### Work request:
Your copy of the data should match it exactly, leaving out only the pictures.

### Supplied records:
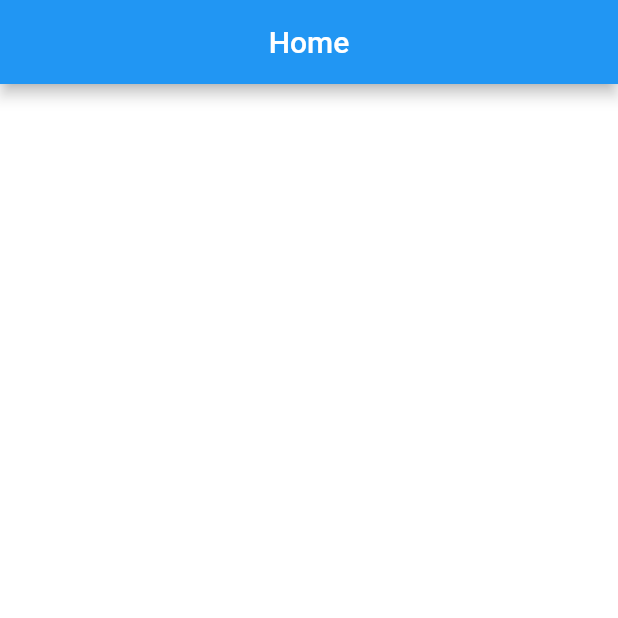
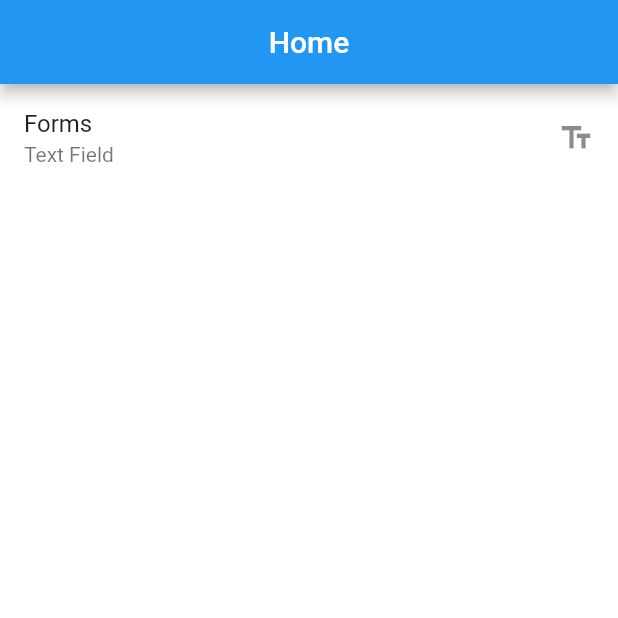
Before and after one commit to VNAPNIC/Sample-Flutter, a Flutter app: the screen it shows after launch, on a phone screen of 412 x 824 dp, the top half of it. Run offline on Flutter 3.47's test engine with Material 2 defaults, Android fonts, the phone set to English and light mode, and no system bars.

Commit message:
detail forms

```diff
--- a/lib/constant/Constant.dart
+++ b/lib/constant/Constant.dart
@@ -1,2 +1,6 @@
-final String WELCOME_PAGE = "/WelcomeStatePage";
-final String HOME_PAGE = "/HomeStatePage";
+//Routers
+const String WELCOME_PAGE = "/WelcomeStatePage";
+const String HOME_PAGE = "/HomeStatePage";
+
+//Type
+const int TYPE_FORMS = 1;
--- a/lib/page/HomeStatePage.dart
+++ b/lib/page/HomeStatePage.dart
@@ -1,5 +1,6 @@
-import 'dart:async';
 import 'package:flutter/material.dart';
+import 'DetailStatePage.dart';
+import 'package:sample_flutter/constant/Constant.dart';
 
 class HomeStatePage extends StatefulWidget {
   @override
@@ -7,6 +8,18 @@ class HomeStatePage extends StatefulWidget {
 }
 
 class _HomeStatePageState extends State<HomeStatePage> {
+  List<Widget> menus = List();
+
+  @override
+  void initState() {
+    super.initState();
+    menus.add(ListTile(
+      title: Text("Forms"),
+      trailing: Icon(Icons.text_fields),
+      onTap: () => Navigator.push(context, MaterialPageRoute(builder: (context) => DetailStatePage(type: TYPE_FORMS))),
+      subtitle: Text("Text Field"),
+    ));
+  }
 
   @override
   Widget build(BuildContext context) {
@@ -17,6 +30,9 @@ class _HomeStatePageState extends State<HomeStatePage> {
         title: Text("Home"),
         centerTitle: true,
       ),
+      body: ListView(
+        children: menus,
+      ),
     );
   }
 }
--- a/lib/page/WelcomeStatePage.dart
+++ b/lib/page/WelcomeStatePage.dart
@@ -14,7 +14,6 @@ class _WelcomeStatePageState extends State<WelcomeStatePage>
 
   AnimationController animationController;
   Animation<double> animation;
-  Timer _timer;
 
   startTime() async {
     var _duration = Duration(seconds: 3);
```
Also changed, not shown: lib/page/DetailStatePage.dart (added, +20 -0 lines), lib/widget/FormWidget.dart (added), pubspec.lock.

### Exercise result:
Before and after one commit to VNAPNIC/Sample-Flutter, a Flutter app: the screen it shows after launch, on a phone screen of 412 x 824 dp, the top half of it. Run offline on Flutter 3.47's test engine with Material 2 defaults, Android fonts, the phone set to English and light mode, and no system bars.

Commit message:
detail forms

```diff
--- a/lib/constant/Constant.dart
+++ b/lib/constant/Constant.dart
@@ -1,2 +1,6 @@
-final String WELCOME_PAGE = "/WelcomeStatePage";
-final String HOME_PAGE = "/HomeStatePage";
+//Routers
+const String WELCOME_PAGE = "/WelcomeStatePage";
+const String HOME_PAGE = "/HomeStatePage";
+
+//Type
+const int TYPE_FORMS = 1;
--- a/lib/page/HomeStatePage.dart
+++ b/lib/page/HomeStatePage.dart
@@ -1,5 +1,6 @@
-import 'dart:async';
 import 'package:flutter/material.dart';
+import 'DetailStatePage.dart';
+import 'package:sample_flutter/constant/Constant.dart';
 
 class HomeStatePage extends StatefulWidget {
   @override
@@ -7,6 +8,18 @@ class HomeStatePage extends StatefulWidget {
 }
 
 class _HomeStatePageState extends State<HomeStatePage> {
+  List<Widget> menus = List();
+
+  @override
+  void initState() {
+    super.initState();
+    menus.add(ListTile(
+      title: Text("Forms"),
+      trailing: Icon(Icons.text_fields),
+      onTap: () => Navigator.push(context, MaterialPageRoute(builder: (context) => DetailStatePage(type: TYPE_FORMS))),
+      subtitle: Text("Text Field"),
+    ));
+  }
 
   @override
   Widget build(BuildContext context) {
@@ -17,6 +30,9 @@ class _HomeStatePageState extends State<HomeStatePage> {
         title: Text("Home"),
         centerTitle: true,
       ),
+      body: ListView(
+        children: menus,
+      ),
     );
   }
 }
--- a/lib/page/WelcomeStatePage.dart
+++ b/lib/page/WelcomeStatePage.dart
@@ -14,7 +14,6 @@ class _WelcomeStatePageState extends State<WelcomeStatePage>
 
   AnimationController animationController;
   Animation<double> animation;
-  Timer _timer;
 
   startTime() async {
     var _duration = Duration(seconds: 3);
```
Also changed, not shown: lib/page/DetailStatePage.dart (added, +20 -0 lines), lib/widget/FormWidget.dart (added), pubspec.lock.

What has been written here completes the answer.